(Change detection data)
.....

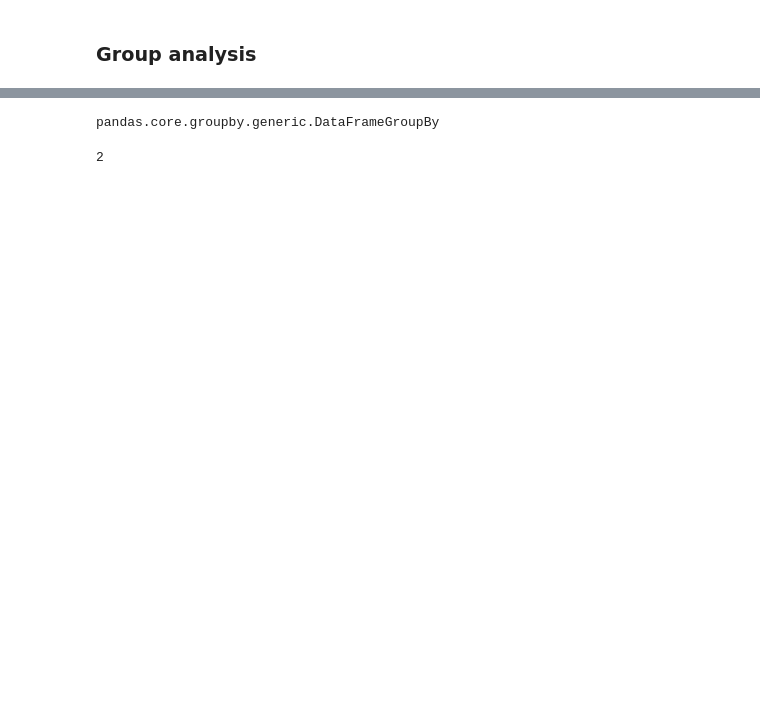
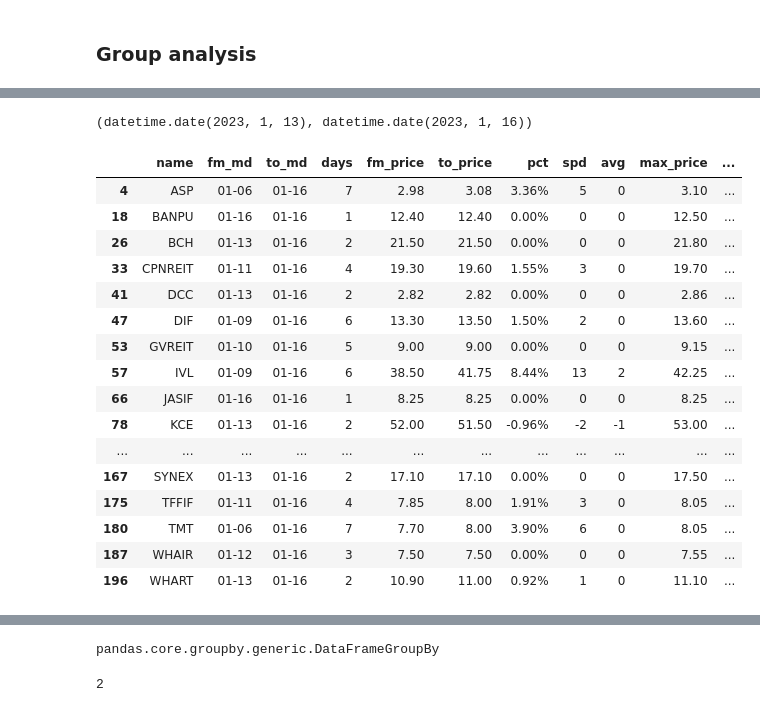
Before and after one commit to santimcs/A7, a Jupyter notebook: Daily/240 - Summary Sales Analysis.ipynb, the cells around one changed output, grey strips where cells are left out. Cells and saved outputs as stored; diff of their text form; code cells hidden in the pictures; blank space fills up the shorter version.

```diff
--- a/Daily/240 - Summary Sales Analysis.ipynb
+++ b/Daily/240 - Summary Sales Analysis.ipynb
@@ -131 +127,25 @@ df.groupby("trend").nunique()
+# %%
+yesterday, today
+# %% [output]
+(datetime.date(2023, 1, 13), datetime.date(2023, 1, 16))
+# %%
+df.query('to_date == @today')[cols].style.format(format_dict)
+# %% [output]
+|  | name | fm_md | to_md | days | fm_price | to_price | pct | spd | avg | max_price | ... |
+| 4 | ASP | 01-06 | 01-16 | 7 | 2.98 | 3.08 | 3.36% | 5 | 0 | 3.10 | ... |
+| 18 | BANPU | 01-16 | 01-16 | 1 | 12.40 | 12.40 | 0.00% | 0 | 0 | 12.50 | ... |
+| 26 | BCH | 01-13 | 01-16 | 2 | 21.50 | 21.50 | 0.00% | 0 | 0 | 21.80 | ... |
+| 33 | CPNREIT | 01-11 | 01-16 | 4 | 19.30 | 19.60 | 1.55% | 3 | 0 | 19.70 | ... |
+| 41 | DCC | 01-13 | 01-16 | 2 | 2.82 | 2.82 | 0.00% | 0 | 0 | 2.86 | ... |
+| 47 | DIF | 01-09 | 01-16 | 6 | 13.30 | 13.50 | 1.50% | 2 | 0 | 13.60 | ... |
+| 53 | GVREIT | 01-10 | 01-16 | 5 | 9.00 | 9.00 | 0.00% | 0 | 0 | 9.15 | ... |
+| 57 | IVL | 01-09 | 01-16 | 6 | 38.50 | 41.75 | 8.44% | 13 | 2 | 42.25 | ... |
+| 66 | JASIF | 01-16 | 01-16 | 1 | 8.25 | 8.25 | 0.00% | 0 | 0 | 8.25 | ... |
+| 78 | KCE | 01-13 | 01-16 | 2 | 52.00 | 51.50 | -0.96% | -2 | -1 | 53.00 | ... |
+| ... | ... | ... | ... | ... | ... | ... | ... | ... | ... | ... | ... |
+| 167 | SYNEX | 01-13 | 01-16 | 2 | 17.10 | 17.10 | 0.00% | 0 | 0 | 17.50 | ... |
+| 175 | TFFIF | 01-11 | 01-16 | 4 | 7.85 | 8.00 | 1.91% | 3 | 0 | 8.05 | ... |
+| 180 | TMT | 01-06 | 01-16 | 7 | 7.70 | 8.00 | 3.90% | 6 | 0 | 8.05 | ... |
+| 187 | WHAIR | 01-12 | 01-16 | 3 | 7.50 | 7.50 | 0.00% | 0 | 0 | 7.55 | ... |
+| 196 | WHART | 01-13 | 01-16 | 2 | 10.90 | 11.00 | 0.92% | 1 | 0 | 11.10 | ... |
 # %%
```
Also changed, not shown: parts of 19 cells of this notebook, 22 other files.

.....

**What needs to be done:**
Each line of the data above is to be output exactly; the pictures are not to appear.

**Expected answer:**
Before and after one commit to santimcs/A7, a Jupyter notebook: Daily/240 - Summary Sales Analysis.ipynb, the cells around one changed output, grey strips where cells are left out. Cells and saved outputs as stored; diff of their text form; code cells hidden in the pictures; blank space fills up the shorter version.

```diff
--- a/Daily/240 - Summary Sales Analysis.ipynb
+++ b/Daily/240 - Summary Sales Analysis.ipynb
@@ -131 +127,25 @@ df.groupby("trend").nunique()
+# %%
+yesterday, today
+# %% [output]
+(datetime.date(2023, 1, 13), datetime.date(2023, 1, 16))
+# %%
+df.query('to_date == @today')[cols].style.format(format_dict)
+# %% [output]
+|  | name | fm_md | to_md | days | fm_price | to_price | pct | spd | avg | max_price | ... |
+| 4 | ASP | 01-06 | 01-16 | 7 | 2.98 | 3.08 | 3.36% | 5 | 0 | 3.10 | ... |
+| 18 | BANPU | 01-16 | 01-16 | 1 | 12.40 | 12.40 | 0.00% | 0 | 0 | 12.50 | ... |
+| 26 | BCH | 01-13 | 01-16 | 2 | 21.50 | 21.50 | 0.00% | 0 | 0 | 21.80 | ... |
+| 33 | CPNREIT | 01-11 | 01-16 | 4 | 19.30 | 19.60 | 1.55% | 3 | 0 | 19.70 | ... |
+| 41 | DCC | 01-13 | 01-16 | 2 | 2.82 | 2.82 | 0.00% | 0 | 0 | 2.86 | ... |
+| 47 | DIF | 01-09 | 01-16 | 6 | 13.30 | 13.50 | 1.50% | 2 | 0 | 13.60 | ... |
+| 53 | GVREIT | 01-10 | 01-16 | 5 | 9.00 | 9.00 | 0.00% | 0 | 0 | 9.15 | ... |
+| 57 | IVL | 01-09 | 01-16 | 6 | 38.50 | 41.75 | 8.44% | 13 | 2 | 42.25 | ... |
+| 66 | JASIF | 01-16 | 01-16 | 1 | 8.25 | 8.25 | 0.00% | 0 | 0 | 8.25 | ... |
+| 78 | KCE | 01-13 | 01-16 | 2 | 52.00 | 51.50 | -0.96% | -2 | -1 | 53.00 | ... |
+| ... | ... | ... | ... | ... | ... | ... | ... | ... | ... | ... | ... |
+| 167 | SYNEX | 01-13 | 01-16 | 2 | 17.10 | 17.10 | 0.00% | 0 | 0 | 17.50 | ... |
+| 175 | TFFIF | 01-11 | 01-16 | 4 | 7.85 | 8.00 | 1.91% | 3 | 0 | 8.05 | ... |
+| 180 | TMT | 01-06 | 01-16 | 7 | 7.70 | 8.00 | 3.90% | 6 | 0 | 8.05 | ... |
+| 187 | WHAIR | 01-12 | 01-16 | 3 | 7.50 | 7.50 | 0.00% | 0 | 0 | 7.55 | ... |
+| 196 | WHART | 01-13 | 01-16 | 2 | 10.90 | 11.00 | 0.92% | 1 | 0 | 11.10 | ... |
 # %%
```
Also changed, not shown: parts of 19 cells of this notebook, 22 other files.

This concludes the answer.